Storm would rather spend the day gnawing on his favorite plastic red toy, but the newest four-legged recruit to the North Las Vegas Police Department has important work to do.
At the command of his handler and partner, Sgt. Scott Salkoff, the 3-year-old Belgian Malinois jumps into the back of a Ford Expedition to patrol the city’s streets during the swing shift.
“He’s a locating tool, but he’s also a less-lethal device,” Salkoff said, comparing his canine companion to guns, Tasers, batons and pepper spray.
“For today’s desire to scale things down and be a little more understanding of each other’s needs, it works real well to be able to use a tool like that,” Salkoff said. “We accomplish a goal, everyone goes home happy and safe and it’s a pretty cool thought that we’re able to do that.”
Storm joined the North Las Vegas Police Department’s K-9 Unit in May after officers purchased him for $11,000 from Alderhorst International, a police canine training facility in Riverside County, California.
After testing several dogs, Storm stood out based on his persistence and “extremely good play, hunt and prey drives,” resulting in good hunting skills that are required on patrol dogs, Salkoff said. Storm joins a team of five other police canines in North Las Vegas. Two more dogs are slated to join the team in February.
Storm and Salkoff usually spend their shifts driving around North Las Vegas, ready to respond to burglaries, robberies and violent crimes that might require him to sniff down a suspect.

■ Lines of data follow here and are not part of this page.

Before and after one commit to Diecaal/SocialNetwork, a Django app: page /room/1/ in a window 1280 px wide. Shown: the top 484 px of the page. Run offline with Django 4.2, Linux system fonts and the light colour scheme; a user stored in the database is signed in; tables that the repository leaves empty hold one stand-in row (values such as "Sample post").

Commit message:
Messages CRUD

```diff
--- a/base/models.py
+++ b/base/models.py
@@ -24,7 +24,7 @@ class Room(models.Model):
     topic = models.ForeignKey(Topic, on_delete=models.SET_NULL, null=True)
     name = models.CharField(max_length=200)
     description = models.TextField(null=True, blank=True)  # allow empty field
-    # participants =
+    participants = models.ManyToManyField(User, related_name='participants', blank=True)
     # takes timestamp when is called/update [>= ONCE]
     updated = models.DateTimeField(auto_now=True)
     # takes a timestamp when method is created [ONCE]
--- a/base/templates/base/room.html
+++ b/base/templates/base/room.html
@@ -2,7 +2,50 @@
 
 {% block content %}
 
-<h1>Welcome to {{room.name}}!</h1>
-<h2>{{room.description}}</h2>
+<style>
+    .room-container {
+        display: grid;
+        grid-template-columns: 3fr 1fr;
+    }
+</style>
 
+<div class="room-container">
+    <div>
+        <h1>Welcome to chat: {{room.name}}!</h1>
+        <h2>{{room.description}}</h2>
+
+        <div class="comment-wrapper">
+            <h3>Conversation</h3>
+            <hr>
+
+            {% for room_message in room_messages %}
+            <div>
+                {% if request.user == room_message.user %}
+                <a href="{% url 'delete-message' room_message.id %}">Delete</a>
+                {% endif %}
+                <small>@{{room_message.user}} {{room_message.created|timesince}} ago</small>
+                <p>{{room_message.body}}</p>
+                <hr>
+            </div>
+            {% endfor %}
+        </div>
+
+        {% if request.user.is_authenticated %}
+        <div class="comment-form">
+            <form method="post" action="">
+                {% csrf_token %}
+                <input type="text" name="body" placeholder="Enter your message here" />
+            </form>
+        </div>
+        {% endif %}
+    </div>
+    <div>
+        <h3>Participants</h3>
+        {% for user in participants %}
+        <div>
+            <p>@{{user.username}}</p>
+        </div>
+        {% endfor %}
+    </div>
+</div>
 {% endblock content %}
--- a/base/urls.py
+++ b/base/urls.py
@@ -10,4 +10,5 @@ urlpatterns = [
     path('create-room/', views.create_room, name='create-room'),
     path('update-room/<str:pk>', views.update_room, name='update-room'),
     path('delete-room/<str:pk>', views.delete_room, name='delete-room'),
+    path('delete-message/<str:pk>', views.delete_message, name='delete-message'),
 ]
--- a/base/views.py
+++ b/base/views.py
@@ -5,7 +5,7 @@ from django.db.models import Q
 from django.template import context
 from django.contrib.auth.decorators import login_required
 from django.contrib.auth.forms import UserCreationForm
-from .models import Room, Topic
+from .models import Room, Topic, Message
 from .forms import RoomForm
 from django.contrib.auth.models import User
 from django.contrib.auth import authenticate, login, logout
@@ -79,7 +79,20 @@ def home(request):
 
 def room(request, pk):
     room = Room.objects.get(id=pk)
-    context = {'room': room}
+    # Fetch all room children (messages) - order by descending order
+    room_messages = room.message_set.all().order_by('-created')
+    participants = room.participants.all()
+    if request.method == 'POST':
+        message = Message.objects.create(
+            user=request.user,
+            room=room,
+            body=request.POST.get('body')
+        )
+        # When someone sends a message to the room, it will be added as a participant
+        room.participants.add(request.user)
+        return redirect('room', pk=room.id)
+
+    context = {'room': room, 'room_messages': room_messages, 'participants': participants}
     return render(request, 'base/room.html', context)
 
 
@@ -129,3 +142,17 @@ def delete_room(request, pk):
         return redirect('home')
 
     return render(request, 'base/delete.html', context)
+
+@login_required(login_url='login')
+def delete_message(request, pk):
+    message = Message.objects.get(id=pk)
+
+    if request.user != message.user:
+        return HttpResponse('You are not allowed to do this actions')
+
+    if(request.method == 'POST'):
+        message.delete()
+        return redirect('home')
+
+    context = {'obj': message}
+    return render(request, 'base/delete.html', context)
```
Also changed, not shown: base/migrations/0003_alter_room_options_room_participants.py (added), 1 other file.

“Their noses are exceptional,” Salkoff said of the dogs. “We found that they save us a significant amount of time, resources and manpower.”
Even though Storm was officially certified a few weeks ago by the California Narcotic Canine Association, Salkoff sets aside an hour of training daily to keep the dog’s skills sharp. Commands are given in Dutch, and Storm is trained to solely listen to the unit’s handlers.
At home, Storm isn’t treated as a family pet. He sleeps inside an air-conditioned shed in Salkoff’s backyard, with room to play in a fenced area.
For his part, Salkoff had always wanted to work with animals and initially hoped to work as a veterinarian. Instead, he joined a police Explorer’s program as a teen and served as the “bad guy” decoy during training for police dogs.
“I enjoy the the training, learning and watching how the dogs learn and grow,” said Salkoff, a 14-year veteran of the North Las Vegas Police Department. “You have to teach the dogs how to look for people, and help them understand why it’s important to do that.”
Dogs on film
The North Las Vegas Police Department’s K-9 Unit recently created an Instagram page at nlvpd_k9. The page had 473 followers as of Friday.